"Will the Lord reject forever
and never again show favor?
Has His faithful love ceased forever?
Is His promise at an end
For all generations?
Has God forgotten to be gracious?
Has He in anger
withheld his compassion?"
He ends his thought by saying, "I am grieved that the right hand of the Most High has changed." This is serious pain and hurting, which I am sure we can relate to on some level. We have all wrestled with thoughts of wondering if God has changed or left us. We wonder if we did something to deserve this or maybe not enough to deserve better. We wonder if God's promises have stopped, or perhaps we did not hear Him properly. Certainly if I had done more or done better I would not be in this situation. In these times, we must do as the psalmist did. We must farm the valley for the fruit that is promised to come from our struggles. With his mind racing, Asaph chooses to remember and reflect on God's past blessings. In verses 11-12 he writes,
"I will remember the Lord's works;
yes, I will remember
Your ancient wonders.
I will reflect on all you have done
and meditate on your actions."
This is how we farm the valley. We remember and reflect. Be careful not to bring the thought back to your mind and let it leave so quickly as not to have time to reflect upon it. We must spend time pondering upon His blessings and goodness.

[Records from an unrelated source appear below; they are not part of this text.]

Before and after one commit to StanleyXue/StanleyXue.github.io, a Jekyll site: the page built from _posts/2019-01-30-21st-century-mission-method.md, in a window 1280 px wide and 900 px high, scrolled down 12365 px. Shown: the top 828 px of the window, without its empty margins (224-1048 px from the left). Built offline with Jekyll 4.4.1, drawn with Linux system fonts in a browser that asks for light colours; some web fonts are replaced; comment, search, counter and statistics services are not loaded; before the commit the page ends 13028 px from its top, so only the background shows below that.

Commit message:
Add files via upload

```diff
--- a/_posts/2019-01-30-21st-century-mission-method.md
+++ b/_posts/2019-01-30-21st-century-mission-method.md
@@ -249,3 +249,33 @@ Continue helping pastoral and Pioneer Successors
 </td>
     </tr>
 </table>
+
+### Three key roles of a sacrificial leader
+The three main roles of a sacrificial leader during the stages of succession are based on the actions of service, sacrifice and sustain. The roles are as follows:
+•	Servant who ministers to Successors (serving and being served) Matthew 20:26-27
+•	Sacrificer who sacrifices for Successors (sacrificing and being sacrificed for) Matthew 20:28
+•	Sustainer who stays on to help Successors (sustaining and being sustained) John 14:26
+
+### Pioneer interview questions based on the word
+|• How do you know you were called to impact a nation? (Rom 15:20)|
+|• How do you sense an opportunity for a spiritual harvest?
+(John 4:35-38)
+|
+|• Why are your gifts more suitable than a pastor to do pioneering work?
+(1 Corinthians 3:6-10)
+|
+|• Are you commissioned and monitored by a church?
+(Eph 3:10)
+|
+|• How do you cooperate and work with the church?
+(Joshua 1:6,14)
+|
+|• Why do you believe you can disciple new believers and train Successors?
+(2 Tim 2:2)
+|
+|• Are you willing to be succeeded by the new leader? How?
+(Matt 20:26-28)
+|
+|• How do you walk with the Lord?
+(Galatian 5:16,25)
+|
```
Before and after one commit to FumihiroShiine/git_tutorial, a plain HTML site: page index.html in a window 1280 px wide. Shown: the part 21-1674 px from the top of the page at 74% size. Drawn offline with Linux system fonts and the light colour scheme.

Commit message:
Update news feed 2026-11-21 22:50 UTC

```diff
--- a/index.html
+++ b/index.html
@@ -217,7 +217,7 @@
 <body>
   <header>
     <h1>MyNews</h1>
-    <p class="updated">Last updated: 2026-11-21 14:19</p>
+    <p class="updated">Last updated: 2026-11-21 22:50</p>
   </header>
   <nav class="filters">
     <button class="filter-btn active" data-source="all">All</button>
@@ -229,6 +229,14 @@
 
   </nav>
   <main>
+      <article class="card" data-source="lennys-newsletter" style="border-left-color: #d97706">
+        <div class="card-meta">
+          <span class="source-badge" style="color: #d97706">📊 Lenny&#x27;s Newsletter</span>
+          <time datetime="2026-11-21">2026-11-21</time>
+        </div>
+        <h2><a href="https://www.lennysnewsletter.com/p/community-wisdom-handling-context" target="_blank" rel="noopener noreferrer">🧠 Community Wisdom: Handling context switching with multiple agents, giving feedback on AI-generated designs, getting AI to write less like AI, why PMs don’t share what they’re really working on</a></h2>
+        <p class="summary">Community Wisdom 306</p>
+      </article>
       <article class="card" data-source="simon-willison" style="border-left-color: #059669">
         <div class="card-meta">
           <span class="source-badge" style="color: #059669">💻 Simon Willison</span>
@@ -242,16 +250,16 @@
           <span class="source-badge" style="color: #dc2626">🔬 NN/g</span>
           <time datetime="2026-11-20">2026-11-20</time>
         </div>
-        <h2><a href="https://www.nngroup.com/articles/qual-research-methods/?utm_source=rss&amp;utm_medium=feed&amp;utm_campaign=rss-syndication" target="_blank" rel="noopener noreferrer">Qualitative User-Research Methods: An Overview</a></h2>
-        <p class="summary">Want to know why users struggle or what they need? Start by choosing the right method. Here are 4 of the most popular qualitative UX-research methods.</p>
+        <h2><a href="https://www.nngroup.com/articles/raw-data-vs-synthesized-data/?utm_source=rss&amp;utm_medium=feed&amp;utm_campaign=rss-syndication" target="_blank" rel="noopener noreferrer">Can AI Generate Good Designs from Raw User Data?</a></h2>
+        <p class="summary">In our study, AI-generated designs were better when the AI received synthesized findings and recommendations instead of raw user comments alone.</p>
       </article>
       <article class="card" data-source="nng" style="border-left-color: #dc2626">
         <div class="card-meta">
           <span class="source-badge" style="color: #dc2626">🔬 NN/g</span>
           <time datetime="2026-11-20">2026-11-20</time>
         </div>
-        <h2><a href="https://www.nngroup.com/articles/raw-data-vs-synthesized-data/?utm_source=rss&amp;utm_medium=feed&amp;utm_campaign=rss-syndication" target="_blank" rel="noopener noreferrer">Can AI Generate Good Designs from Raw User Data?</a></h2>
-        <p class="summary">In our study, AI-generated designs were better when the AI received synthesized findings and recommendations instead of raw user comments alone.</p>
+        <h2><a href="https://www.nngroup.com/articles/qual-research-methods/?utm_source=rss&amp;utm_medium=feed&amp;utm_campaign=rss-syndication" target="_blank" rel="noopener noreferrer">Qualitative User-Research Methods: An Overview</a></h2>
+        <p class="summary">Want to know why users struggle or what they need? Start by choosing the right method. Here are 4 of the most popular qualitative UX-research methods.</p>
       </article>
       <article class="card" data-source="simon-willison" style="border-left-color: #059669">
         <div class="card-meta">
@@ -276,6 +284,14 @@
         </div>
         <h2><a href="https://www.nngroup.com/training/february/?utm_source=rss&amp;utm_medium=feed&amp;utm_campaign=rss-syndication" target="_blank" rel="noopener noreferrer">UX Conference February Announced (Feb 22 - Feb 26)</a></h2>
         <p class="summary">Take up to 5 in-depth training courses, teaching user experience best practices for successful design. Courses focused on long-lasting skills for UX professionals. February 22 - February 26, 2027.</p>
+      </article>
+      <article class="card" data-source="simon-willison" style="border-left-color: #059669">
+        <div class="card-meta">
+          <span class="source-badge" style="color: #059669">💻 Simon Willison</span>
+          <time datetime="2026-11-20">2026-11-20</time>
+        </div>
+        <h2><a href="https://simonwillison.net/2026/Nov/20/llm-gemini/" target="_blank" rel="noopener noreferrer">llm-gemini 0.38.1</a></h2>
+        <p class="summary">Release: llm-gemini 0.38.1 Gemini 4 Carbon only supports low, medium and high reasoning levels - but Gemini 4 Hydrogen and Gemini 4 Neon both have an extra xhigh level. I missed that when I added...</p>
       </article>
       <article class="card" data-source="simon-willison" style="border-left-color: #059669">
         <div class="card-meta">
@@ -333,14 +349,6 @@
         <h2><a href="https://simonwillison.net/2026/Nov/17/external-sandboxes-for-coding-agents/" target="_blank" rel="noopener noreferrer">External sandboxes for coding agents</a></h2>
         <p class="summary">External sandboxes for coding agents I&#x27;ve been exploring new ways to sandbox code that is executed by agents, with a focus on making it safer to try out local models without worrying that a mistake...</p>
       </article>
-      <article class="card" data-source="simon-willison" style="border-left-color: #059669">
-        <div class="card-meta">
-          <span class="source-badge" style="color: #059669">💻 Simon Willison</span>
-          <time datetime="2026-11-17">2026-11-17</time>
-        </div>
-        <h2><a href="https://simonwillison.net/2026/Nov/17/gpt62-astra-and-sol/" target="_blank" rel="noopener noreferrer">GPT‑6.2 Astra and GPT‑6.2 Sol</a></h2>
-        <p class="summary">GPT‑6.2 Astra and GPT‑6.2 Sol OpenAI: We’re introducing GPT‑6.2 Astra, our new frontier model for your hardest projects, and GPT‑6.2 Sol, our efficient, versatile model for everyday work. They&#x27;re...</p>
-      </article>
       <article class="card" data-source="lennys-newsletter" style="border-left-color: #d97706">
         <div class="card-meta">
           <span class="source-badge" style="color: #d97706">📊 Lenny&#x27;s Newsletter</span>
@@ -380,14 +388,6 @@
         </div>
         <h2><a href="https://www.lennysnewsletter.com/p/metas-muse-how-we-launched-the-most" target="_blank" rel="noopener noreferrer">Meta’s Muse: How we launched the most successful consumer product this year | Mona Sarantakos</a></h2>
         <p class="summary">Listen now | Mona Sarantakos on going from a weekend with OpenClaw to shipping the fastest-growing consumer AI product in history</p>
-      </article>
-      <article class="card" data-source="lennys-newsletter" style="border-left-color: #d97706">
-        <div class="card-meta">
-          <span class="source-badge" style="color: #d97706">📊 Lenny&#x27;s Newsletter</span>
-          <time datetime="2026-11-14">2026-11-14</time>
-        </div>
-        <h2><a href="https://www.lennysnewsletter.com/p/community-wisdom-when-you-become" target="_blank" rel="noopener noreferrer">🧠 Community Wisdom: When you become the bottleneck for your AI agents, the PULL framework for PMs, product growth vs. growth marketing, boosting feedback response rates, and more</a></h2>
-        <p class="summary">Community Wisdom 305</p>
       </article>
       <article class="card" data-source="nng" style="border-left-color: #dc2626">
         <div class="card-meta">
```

As we learn to farm the valleys of our lives, we find that the seed we plant is remembrance. We plant seeds of remembrance so that we will harvest hope. Romans 5:3-4 says, "But we also rejoice in our afflictions because we know the affliction produces endurance, endurance produces proven character, and proven character provides hope. As we plant remembrance, often watered by our tears, we are promised the fruit of hope. And this hope does not disappoint. Let us learn to farm the valleys so that we can see our God can produce fruit in every season of our lives.